These questions are addressed in Part 1 of this IRIS Special, where Chapter 1 is devoted to setting out some of the issues that are explored in the country chapters, and the legal and policy issues which are examined throughout the publication. Next, Chapter 2 examines Council of Europe law relating to accuracy, objectivity and fairness in the reporting of news and current affairs by media organisations − in particular the Convention for the Protection of Human Rights and Fundamental Freedoms. Chapter 3 then provides an overview of the current European standards and policies on accuracy, objectivity and fairness in news and current affairs, including in respect of Council of Europe bodies such as the Committee of Ministers and the Parliamentary Assembly, as well as other international bodies and media and journalist organisations.

Following these opening chapters, Part 2 contains eleven country reports (Chapters 4-14) from a selection of Council of Europe member states. The purpose of these country reports is to explore a number of questions.

Firstly, how do the main public and commercial broadcasters view the issue of accuracy, objectivity and fairness in news and current affairs − and in particular, what mechanisms do they have in place to ensure accuracy, objectivity and fairness?

Secondly, how do the main newspaper organisations view the issue of accuracy, objectivity and fairness in news and current affairs reporting − and in particular, what mechanisms do they have in place to ensure accuracy, objectivity and fairness?

Thirdly, how do the main online media publications view the issue of accuracy, objectivity and fairness in news and current affairs − and in particular, what mechanisms do they have in place to ensure accuracy, objectivity and fairness?

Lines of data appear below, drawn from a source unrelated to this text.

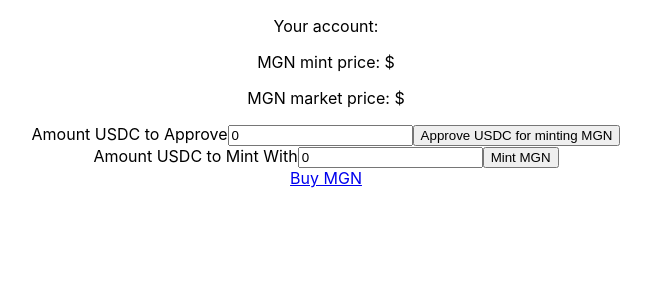
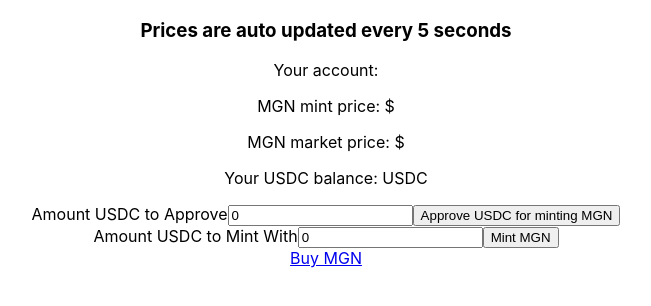
Before and after one commit to ft-exhell/mugen-ui, a React (Create React App) app: page / in a window 1280 px wide. Shown: the top 306 px of the page, without its empty margins (314-965 px from the left). Built offline with nearby package versions, Linux system fonts and the light colour scheme.

Commit message:
added USDC balance and a notif about updated prices

```diff
--- a/src/App.js
+++ b/src/App.js
@@ -14,6 +14,7 @@ function App() {
   const [accounts, setAccounts] = useState([])
   const [mgnMintPrice, setMgnMintPrice] = useState(null)
   const [mgnMarketPrice, setMgnMarketPrice] = useState(null)
+  const [usdcBalance, setUsdcBalance] = useState(null)
   const [usdcToApprove, setUsdcToApprove] = useState(0)
   const [usdcToMintWith, setUsdcToMintWith] = useState(0)
 
@@ -55,6 +56,7 @@ function App() {
         );
 
         const mgnMintPrice = await mugenTreasury.methods.pricePerToken().call()
+        const usdcBalance = await usdc.methods.balanceOf(accounts[0]).call()
         const mgnMarketPrice = await axios.get('https://api.dexscreener.com/latest/dex/pairs/arbitrum/0xCe3dC36Cd501C00f643a09f2C8d9b69Fb941bB74')
 
         // Set web3, accounts, contracts and prices.
@@ -62,6 +64,7 @@ function App() {
         setAccounts(accounts)
         setMugenTreasury(mugenTreasury)
         setUsdc(usdc)
+        setUsdcBalance(web3.utils.BN(usdcBalance).toString().slice(0, -6))
         setMgnMintPrice(mgnMintPrice.slice(0, 3) + '.' +  mgnMintPrice.substring(3))
         setMgnMarketPrice(mgnMarketPrice.data.pair.priceUsd)
       } catch (error) {
@@ -83,17 +86,16 @@ function App() {
 
       setMgnMintPrice(mgnMintPrice.slice(0, 3) + '.' +  mgnMintPrice.substring(3))
       setMgnMarketPrice(mgnMarketPrice.data.pair.priceUsd)
-
-      console.log(mgnMintPrice)
-      console.log(mgnMarketPrice.data.pair.priceUsd)
     }
   }, 5000);
 
   return (
     <div className="App">
+      <h3>Prices are auto updated every 5 seconds</h3>
       <p>Your account: {accounts[0]}</p>
       <p>MGN mint price: ${mgnMintPrice}</p>
       <p>MGN market price: ${mgnMarketPrice}</p>
+      <p>Your USDC balance: {usdcBalance} USDC</p>
       <form>
         <label>
           <span>Amount USDC to Approve</span>
```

Lastly, each country report will describe the regulatory framework, including legislation, case law, regulatory codes, and regulatory enforcement that impact upon the issue of accuracy, objectivity and fairness in news and current affairs reporting by these media organisations.

The selection of member states is not exhaustive, and does not seek to be representative of the 47 member states of the Council of Europe. Rather, the selection attempts to strike a fair balance between larger and smaller member states, and in respect of geographic location. Thus, the larger member states included are Germany (DE), Spain (ES), France (FR), the United Kingdom (GB), Italy (IT), Poland (PL), and the Russian Federation (RU). In addition, Finland (FI), Ireland (IE), the Netherlands (NL), and Slovakia (SK) are also included.

While there is divergence in the approaches adopted in the countries examined, there are substantial and well-developed regulatory and self-regulatory frameworks applicable to broadcast, print, and indeed online news media, to ensure accuracy, objectivity and fairness. Indeed, it also came to the fore how media organisations themselves also place great importance on these principles, and how they implement ethics codes and complaint mechanisms which are linked to building trust among their viewers, readers and subscribers.

Lastly, Part 3 contains two chapters, with Chapter 15 providing an overview and objective discussion of the findings from the country reports, and the final Chapter 16 concluding with the findings of the IRIS Special as a whole.

Tags: Freedom_of_Information Media_freedom